Goal of the exercise:
Within the records, find every line that includes the word "text" and copy it.
+ + + + +
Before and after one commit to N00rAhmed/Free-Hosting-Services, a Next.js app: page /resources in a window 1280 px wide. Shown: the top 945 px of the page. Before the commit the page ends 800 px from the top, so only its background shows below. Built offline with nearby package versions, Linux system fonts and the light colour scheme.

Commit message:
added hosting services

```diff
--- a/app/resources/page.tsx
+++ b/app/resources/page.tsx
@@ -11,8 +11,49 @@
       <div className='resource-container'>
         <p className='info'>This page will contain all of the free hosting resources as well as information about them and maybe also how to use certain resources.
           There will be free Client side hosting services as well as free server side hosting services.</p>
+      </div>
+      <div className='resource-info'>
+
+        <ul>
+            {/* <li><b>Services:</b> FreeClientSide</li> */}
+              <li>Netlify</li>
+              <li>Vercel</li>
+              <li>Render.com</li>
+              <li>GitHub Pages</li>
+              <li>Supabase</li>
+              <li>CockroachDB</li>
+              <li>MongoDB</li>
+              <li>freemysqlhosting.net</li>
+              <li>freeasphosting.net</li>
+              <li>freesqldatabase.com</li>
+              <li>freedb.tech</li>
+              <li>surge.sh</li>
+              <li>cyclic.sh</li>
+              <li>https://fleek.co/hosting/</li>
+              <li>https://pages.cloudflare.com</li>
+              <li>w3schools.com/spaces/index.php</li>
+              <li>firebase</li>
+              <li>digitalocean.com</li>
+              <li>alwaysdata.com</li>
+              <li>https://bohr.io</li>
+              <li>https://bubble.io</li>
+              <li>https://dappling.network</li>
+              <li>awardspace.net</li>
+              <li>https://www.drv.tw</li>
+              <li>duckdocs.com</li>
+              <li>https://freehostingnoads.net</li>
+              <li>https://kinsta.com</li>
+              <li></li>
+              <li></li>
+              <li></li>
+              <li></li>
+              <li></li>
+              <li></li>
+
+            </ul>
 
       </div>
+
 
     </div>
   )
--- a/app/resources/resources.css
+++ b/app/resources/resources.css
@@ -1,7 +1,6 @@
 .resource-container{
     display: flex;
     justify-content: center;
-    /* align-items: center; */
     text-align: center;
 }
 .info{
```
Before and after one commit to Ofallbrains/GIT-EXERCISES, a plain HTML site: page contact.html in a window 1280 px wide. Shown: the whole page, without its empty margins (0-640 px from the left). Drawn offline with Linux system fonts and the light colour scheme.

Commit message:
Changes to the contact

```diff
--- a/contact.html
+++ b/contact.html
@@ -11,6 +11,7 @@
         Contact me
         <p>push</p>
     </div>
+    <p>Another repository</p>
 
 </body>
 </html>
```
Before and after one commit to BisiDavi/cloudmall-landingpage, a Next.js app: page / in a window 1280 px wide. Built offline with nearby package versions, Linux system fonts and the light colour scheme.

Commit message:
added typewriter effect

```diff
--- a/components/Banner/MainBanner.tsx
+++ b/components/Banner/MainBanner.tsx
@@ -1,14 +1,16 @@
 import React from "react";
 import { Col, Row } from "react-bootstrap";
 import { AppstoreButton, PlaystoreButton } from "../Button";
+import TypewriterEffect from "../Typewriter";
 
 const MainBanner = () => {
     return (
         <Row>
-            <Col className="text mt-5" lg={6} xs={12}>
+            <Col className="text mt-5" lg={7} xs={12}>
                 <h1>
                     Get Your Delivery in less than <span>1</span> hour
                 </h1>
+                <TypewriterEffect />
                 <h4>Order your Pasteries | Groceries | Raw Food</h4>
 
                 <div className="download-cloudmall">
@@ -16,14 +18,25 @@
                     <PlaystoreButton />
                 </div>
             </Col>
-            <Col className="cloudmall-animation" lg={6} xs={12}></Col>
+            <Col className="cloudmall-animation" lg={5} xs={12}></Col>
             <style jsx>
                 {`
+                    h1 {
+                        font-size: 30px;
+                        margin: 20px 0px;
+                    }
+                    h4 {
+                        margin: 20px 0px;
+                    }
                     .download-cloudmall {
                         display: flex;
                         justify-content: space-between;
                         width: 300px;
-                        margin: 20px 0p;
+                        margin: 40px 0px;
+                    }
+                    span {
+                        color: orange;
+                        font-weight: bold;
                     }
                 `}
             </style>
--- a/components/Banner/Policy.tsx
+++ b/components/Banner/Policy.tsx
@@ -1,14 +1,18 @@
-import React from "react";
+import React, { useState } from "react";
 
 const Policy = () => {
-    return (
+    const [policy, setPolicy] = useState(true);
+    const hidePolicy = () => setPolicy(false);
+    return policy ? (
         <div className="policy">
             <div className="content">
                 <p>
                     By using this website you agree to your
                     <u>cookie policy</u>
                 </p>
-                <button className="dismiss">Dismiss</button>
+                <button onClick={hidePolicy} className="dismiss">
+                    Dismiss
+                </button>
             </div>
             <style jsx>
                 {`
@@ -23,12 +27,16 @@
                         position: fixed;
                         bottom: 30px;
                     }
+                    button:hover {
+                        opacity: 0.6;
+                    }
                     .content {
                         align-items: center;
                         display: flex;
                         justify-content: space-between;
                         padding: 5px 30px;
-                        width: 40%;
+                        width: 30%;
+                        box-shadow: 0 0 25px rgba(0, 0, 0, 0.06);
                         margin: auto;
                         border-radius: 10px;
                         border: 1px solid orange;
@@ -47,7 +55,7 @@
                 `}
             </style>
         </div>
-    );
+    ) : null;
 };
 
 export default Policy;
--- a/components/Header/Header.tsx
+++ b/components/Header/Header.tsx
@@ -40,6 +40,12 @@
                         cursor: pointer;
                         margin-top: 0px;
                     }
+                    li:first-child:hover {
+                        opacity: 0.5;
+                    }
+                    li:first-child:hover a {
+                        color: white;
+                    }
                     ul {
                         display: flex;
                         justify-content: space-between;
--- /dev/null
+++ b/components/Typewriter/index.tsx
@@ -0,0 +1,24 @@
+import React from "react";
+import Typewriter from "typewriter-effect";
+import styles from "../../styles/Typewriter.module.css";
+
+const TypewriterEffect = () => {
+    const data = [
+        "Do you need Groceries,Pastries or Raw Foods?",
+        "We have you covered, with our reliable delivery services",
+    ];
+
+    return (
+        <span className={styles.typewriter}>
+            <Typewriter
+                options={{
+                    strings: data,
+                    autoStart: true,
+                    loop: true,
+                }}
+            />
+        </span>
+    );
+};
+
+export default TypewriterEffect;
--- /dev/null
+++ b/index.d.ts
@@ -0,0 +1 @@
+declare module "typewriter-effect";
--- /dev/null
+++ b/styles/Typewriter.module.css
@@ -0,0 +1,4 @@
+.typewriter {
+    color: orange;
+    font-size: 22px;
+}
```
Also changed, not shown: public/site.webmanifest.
+ + + + +
Written answer:
     text-align: center;
-            <Col className="text mt-5" lg={6} xs={12}>
+            <Col className="text mt-5" lg={7} xs={12}>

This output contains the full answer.